**ABOUT THIS TASK:** Report how many lines below contain the word "owncloud", and give only that number.

====

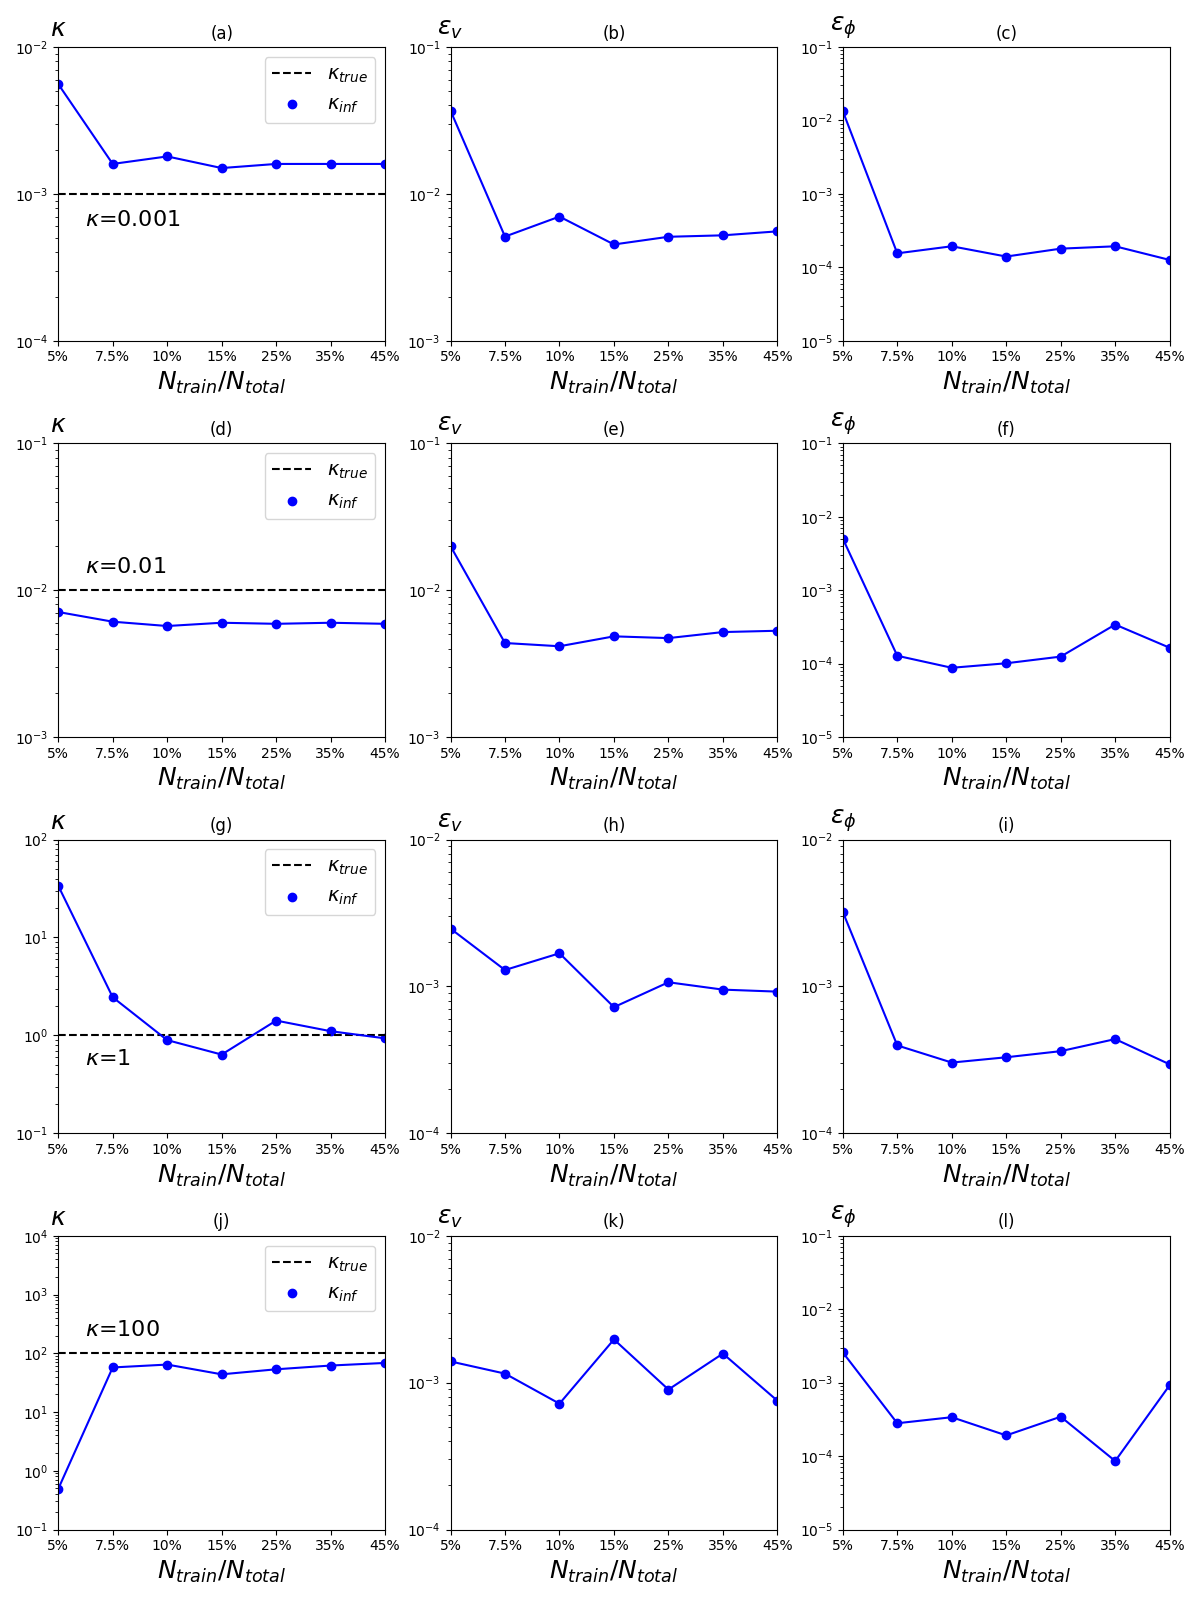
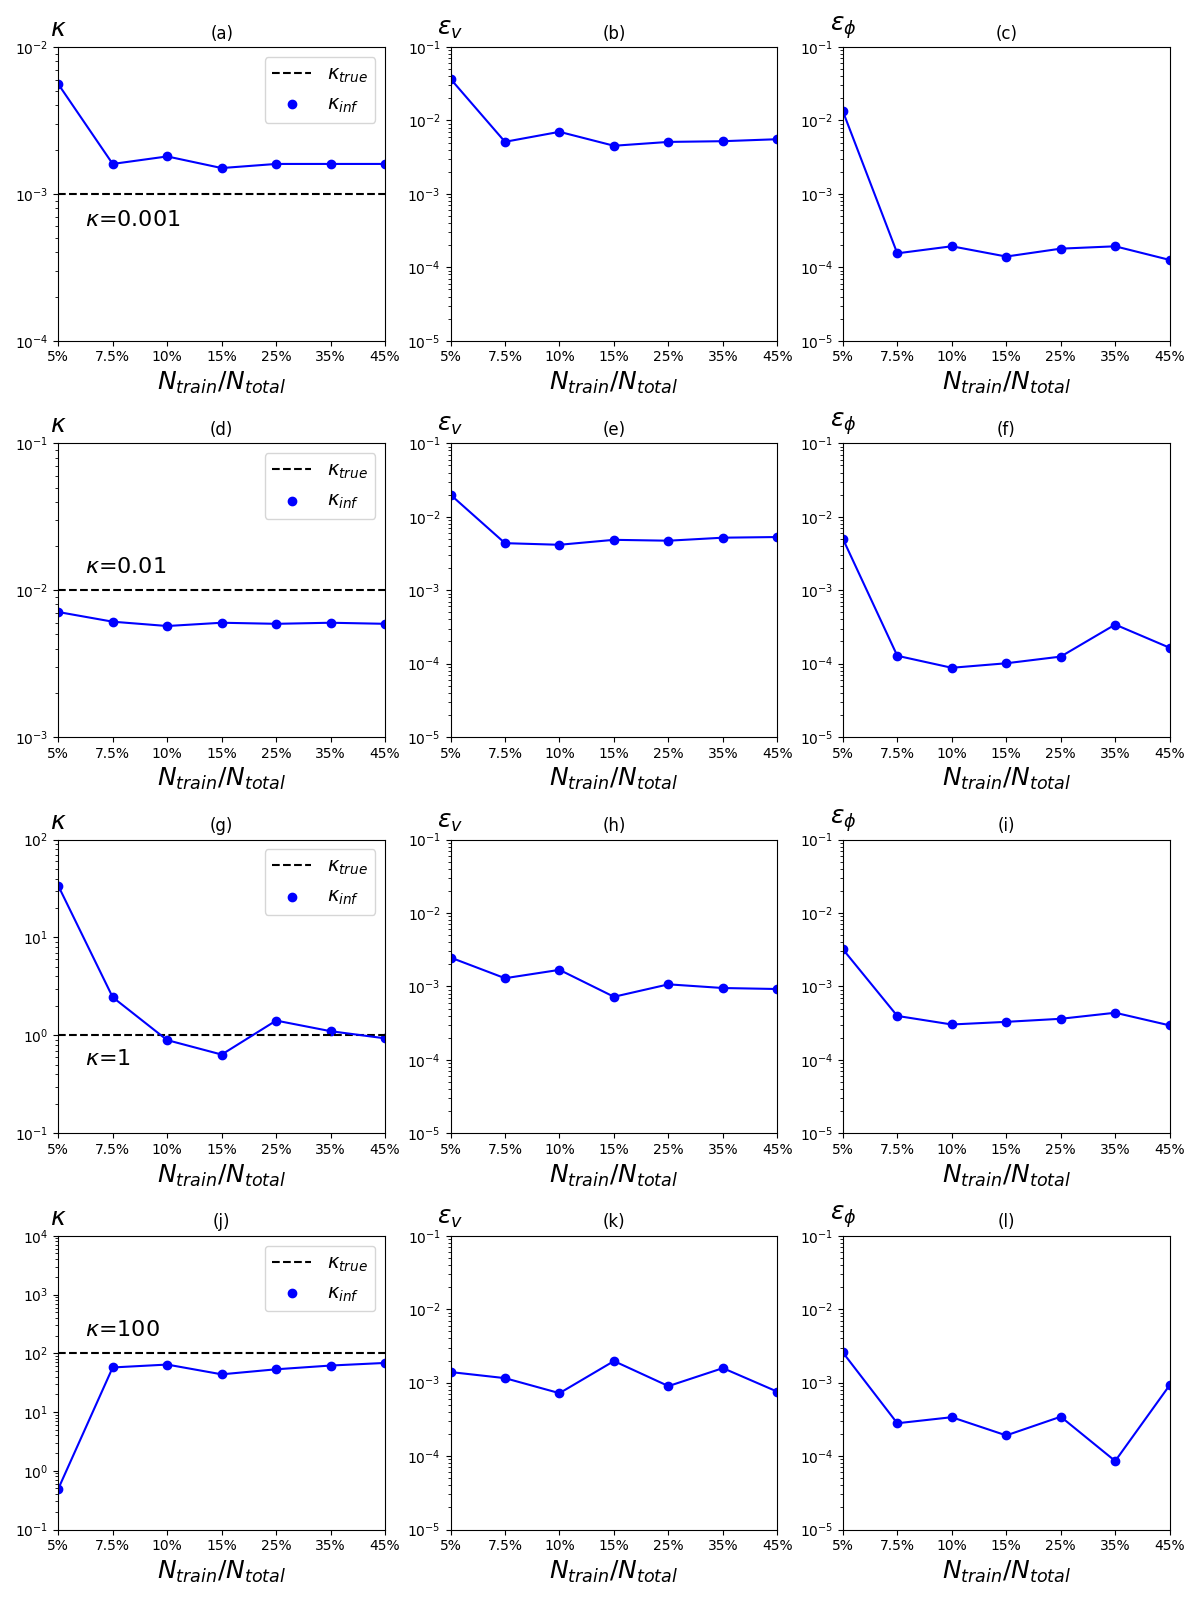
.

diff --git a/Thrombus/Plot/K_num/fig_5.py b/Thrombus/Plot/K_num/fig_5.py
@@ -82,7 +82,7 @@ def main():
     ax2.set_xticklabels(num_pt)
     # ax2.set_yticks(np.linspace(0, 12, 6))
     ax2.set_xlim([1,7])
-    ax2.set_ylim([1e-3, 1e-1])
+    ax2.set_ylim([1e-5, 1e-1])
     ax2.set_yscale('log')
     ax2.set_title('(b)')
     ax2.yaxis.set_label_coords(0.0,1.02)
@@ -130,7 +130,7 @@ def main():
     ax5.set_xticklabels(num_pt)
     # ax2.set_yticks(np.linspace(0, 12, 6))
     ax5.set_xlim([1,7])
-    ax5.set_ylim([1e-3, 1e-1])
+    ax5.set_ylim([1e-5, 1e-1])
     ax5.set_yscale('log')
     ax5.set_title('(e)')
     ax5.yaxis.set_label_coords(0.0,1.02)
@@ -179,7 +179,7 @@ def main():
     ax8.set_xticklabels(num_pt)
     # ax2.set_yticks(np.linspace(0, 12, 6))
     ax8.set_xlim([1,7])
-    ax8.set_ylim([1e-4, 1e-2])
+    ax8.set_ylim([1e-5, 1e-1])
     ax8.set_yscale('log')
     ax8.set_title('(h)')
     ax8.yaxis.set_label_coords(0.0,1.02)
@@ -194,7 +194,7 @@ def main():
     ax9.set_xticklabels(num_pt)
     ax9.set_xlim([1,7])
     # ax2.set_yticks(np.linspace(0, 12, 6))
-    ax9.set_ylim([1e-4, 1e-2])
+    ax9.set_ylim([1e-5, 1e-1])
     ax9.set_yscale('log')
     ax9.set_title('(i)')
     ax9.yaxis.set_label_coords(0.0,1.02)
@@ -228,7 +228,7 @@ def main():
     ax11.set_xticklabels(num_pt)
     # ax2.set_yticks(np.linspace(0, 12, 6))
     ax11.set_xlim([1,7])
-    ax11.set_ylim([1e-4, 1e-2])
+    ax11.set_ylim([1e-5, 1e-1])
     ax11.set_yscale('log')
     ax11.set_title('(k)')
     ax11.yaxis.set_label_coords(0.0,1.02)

====

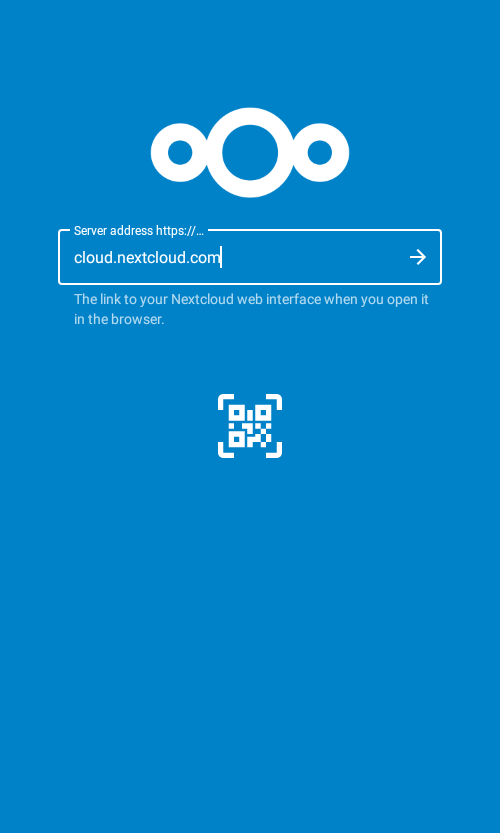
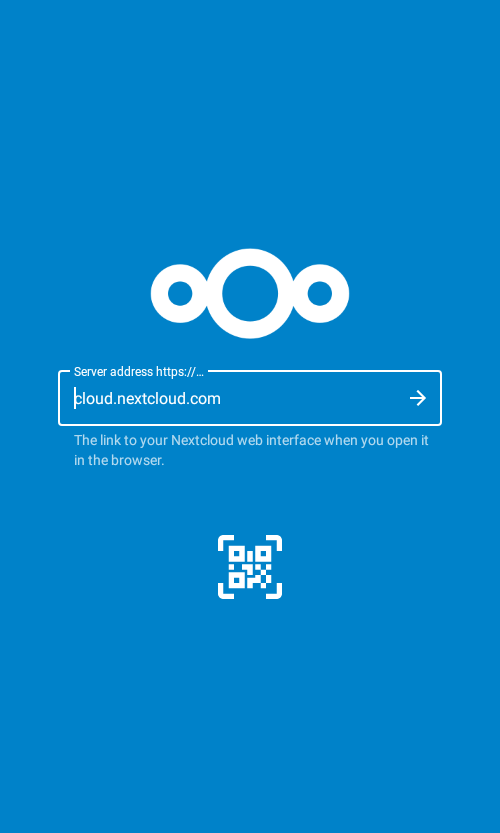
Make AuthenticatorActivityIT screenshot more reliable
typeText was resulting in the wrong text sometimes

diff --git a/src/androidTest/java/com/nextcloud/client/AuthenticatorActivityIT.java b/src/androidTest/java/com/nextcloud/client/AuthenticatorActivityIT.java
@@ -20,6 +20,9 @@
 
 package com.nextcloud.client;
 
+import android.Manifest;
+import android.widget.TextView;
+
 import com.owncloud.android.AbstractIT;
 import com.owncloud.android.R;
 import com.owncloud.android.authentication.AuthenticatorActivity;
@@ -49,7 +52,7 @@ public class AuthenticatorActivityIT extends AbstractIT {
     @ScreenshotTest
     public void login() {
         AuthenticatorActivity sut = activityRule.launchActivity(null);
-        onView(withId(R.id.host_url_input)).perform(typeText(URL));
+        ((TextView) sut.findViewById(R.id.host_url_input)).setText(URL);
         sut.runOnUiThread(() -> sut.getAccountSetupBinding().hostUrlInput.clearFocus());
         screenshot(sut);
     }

====

**EXPECTED ANSWER:** 3